The need for action is becoming increasingly clear, let’s hope our evening of discussion can initiate a prolonged engagement with the burning issues raised.

Michael

Join us on International Women’s Day!

3 Mar

Thursday 8th March 2012. A day to celebrate the achievements and general awesomeness of fearless feminist women, and to send up a rallying call for all the work that still needs to be done in pursuit of equality.

Speaking of rallying…there will be an IWD rally leaving the Art College Belfast at 11:00 and marching through the City Centre to the City Hall where speeches will take place at 12:00pm. I’m really humbled to have been asked to give a speech on the theme of the future of women’s rights and it’s fair to say I’m more than slightly bricking it. PLEASE come along under the Belfast Feminist Network banner and cheer loudly so that I don’t completely lose it and run away 🙂

THEN you are invited to come along to our most public event to date as we host one of our Feminist Forum panel discussion in the Ulster Hall, Group Space (upstairs) at 5pm. It would be fantastic to have lots of you there representing the Network and showing a real interest in hearing the stories of the courageous women we’ve been so lucky to get for this panel. Details are below. Whatever events you manage to fit in on IWD, have a great one! You can get the full programme of events for Belfast here courtesy of WRDA.

Kellie T

IWD Rush Hour Panel Discussion ‘Local Women: Global Perspectives’

Ulster Hall, Belfast 5-6pm

On International Women’s Day we would like to invite you to delve into the experiences of the international women living and working in our own city. If women’s voices are marginalised in the ongoing conversation about what Belfast is and has the potential to be, then the women who have come here from other parts of the world are even less visible.

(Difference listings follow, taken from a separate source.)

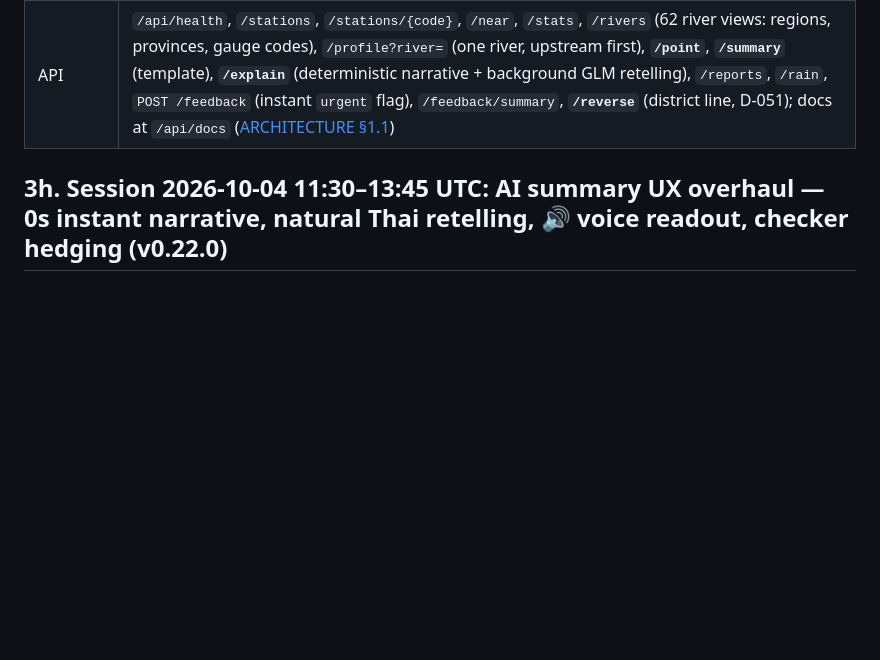
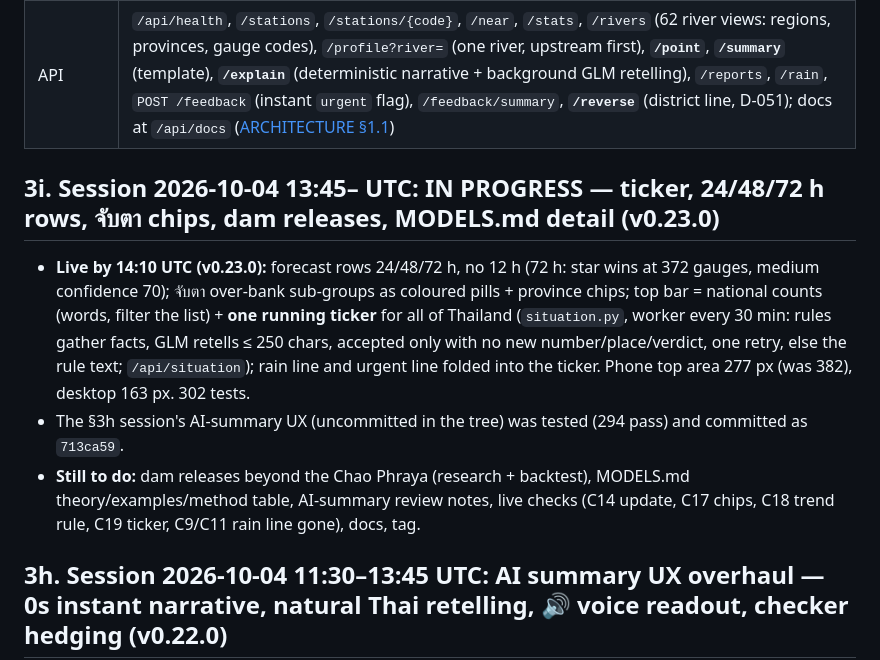
Before and after one commit to bejranonda/flood2026, a Markdown page: HANDOFF.md, the part around the change. GitHub-like rendering; blank space fills up the shorter version.

Commit message:
docs: HANDOFF checkpoint — v0.23.0 ticker and rows live
Co-Authored-By: Claude Opus 5.5 <noreply@anthropic.com>
Claude-Session: https://claude.ai/code/session_01AE3CfUkWfTj2P7tWkkua6S

```diff
--- a/HANDOFF.md
+++ b/HANDOFF.md
@@ -9,6 +9,11 @@
 | Alias | `flood.bejranonda.com` **301s every path to flood.autobahn.bot** (D-034/D-035); only `/api/health` still answers there. Rollback: `REDIRECT_LEGACY_HOST=0` + `docker compose up -d app` |
 | Site | **v0.22.0** (version in the header badge and footer). **v0.22.0: AI summary UX overhaul (instant 0s narrative, background GLM retelling, Web Speech voice readout, bank hedge checker fix, negative cache 120s), two-dimension status, top bar fold, 297 tests.** Earlier: v0.20.5 GISTDA layer probe; v0.20.4 where-row ภาค/จังหวัด; v0.20.1 แม่น้ำ views for 62 waterways; v0.19.0 satellite line; v0.18.x plain line & AI explain on request (D-068); v0.16 nationwide parity (D-064) |
 | API | `/api/health`, `/stations`, `/stations/{code}`, `/near`, `/stats`, `/rivers` (62 river views: regions, provinces, gauge codes), `/profile?river=` (one river, upstream first), **`/point`**, **`/summary`** (template), **`/explain`** (deterministic narrative + background GLM retelling), `/reports`, `/rain`, `POST /feedback` (instant `urgent` flag), `/feedback/summary`, **`/reverse`** (district line, D-051); docs at `/api/docs` ([ARCHITECTURE §1.1](docs/ARCHITECTURE.md)) |
+
+## 3i. Session 2026-10-04 13:45– UTC: IN PROGRESS — ticker, 24/48/72 h rows, จับตา chips, dam releases, MODELS.md detail (v0.23.0)
+- **Live by 14:10 UTC (v0.23.0):** forecast rows 24/48/72 h, no 12 h (72 h: star wins at 372 gauges, medium confidence 70); จับตา over-bank sub-groups as coloured pills + province chips; top bar = national counts (words, filter the list) + **one running ticker** for all of Thailand (`situation.py`, worker every 30 min: rules gather facts, GLM retells ≤ 250 chars, accepted only with no new number/place/verdict, one retry, else the rule text; `/api/situation`); rain line and urgent line folded into the ticker. Phone top area 277 px (was 382), desktop 163 px. 302 tests.
+- The §3h session's AI-summary UX (uncommitted in the tree) was tested (294 pass) and committed as `713ca59`.
+- **Still to do:** dam releases beyond the Chao Phraya (research + backtest), MODELS.md theory/examples/method table, AI-summary review notes, live checks (C14 update, C17 chips, C18 trend rule, C19 ticker, C9/C11 rain line gone), docs, tag.
 
 ## 3h. Session 2026-10-04 11:30–13:45 UTC: AI summary UX overhaul — 0s instant narrative, natural Thai retelling, 🔊 voice readout, checker hedging (v0.22.0)
 | Owner request | Result | Where |
```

Belfast Feminist Network have invited a panel of such women to share their stories so that we can celebrate their contributions, be challenged by the struggles life here can present, and learn a little about the issues women face in their own home nations.

Chair: Louise Higgins (BFN, NICEM)
Panel:
Assia El-Zaruk (Libya)
Mimi Unamoyo (DRC)
Rosa Wu (Taiwan, ROC)
Barbara Gabriella Renzi (Italy) – introducing her new documentary “Belfast: You Never Know!”

(Starts 5pm sharp due to 1 hr time limit on venue.)